AMBIGUOUS: This status indicates that two rows in the base table share the same user key but have different conflict IDs. EIM cannot distinguish between these rows due to the conflicting Information.

DUP_RECORD_EXISTS: When a row in the EIM table matches rows already existing in the destination tables, it's marked as DUP_RECORD_EXISTS. It's important to note that a row may have duplicates in the target base table but not in other destination base tables. In such cases, EIM adds the new relationship (like a child or intersection table) in the different destination base tables and does not mark the EIM table row as duplicates.

DUP_RECORD_IN_EIM_TBL: This status is assigned to a row that was eliminated because it's a duplicate, having the same user key as another row in the EIM table with the same batch number. The record with the minimum ROW_ID is processed, and the other documents with the same user key are marked as DUP_RECORD_IN_EIM_TBL. DUP_RECORD_EXISTS status indicates that the same record exists in the base table, whereas DUP_RECORD_IN_EIM_TBL status means multiple EIM table records with the same user fundamental values.

FOREIGN_KEY: This status is given when a required foreign key column in the target table cannot be resolved during import. It signifies an issue with linking the data to related tables.

IMPORTED: A row marked as IMPORTED has been successfully processed against all its destination base tables. This status is set after the import process is completed.

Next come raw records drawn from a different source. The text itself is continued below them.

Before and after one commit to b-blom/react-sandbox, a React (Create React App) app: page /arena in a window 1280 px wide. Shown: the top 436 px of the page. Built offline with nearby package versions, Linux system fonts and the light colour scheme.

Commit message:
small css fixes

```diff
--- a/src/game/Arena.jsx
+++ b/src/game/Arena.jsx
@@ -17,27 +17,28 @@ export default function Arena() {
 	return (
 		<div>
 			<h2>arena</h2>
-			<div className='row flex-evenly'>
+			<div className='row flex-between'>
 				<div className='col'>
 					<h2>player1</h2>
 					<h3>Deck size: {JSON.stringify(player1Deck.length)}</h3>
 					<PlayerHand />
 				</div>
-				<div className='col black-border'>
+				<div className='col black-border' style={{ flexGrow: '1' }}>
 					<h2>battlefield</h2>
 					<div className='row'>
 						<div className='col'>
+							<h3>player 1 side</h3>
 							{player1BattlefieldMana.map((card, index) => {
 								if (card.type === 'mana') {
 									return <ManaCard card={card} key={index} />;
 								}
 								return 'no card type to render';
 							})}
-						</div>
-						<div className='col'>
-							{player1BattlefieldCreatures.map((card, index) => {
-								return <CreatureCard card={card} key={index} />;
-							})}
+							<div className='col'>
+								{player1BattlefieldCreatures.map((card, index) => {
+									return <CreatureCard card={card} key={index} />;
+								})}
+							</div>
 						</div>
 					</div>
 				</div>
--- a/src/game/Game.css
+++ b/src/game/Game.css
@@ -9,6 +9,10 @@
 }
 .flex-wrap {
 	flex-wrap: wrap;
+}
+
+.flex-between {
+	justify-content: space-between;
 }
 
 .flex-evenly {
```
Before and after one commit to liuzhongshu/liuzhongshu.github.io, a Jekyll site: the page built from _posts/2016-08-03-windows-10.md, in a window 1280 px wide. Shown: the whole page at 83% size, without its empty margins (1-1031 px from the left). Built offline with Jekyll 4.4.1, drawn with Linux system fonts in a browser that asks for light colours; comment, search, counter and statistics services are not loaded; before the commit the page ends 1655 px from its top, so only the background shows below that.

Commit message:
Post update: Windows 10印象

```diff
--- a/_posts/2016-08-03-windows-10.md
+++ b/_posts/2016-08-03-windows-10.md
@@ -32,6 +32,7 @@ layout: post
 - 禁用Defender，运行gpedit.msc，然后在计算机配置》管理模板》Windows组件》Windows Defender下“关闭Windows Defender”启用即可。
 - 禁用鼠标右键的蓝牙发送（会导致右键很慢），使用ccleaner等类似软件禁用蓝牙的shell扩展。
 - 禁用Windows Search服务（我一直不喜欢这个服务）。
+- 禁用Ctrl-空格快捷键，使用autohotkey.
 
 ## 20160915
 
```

IMPORT_REJECTED: If a user-specified filter query fails for a particular row, it's assigned the IMPORT_REJECTED status. This means that the row did not meet the criteria set by the filter query.

IN_PROGRESS: EIM initially sets IF_ROW_STAT to this value for all rows in the batch. Suppose any rows still have this status value after EIM finishes processing. In that case, it indicates a failure that aborted the processing for that table.

NON_UNIQUE_UKEYS: This status is used when the user key specified for the table is not unique according to the user key specifications. It suggests that there might be issues with the uniqueness of the data.

PARTIALLY_IMPORTED: A row with this status didn't fail for the target table (although it may have been a duplicate) but did fail during the processing of a secondary base table. It implies that the import process encountered issues related to related tables.

PICKLIST_VALUE: When a required picklist value in the target table can't be resolved, this status is assigned. It typically occurs for NULL or invalid bounded picklist values.

REQUIRED_COLS: If one or more required columns for the target table were found to be NULL during import, the row is marked with this status. This can happen when user key columns are missing or inserting new rows.

ROLLBACK: EIM assigns this status when it encounters an error, such as an SQL database failure, and rolls back the transaction. It's used when the ROLLBACK ON ERROR setting is set to TRUE.

SQL_ERROR: If an SQL error occurs while attempting to import a row, it's assigned the SQL_ERROR status. This often happens for rows processed when Enable Transaction Logging is set to TRUE, indicating an issue with database operations.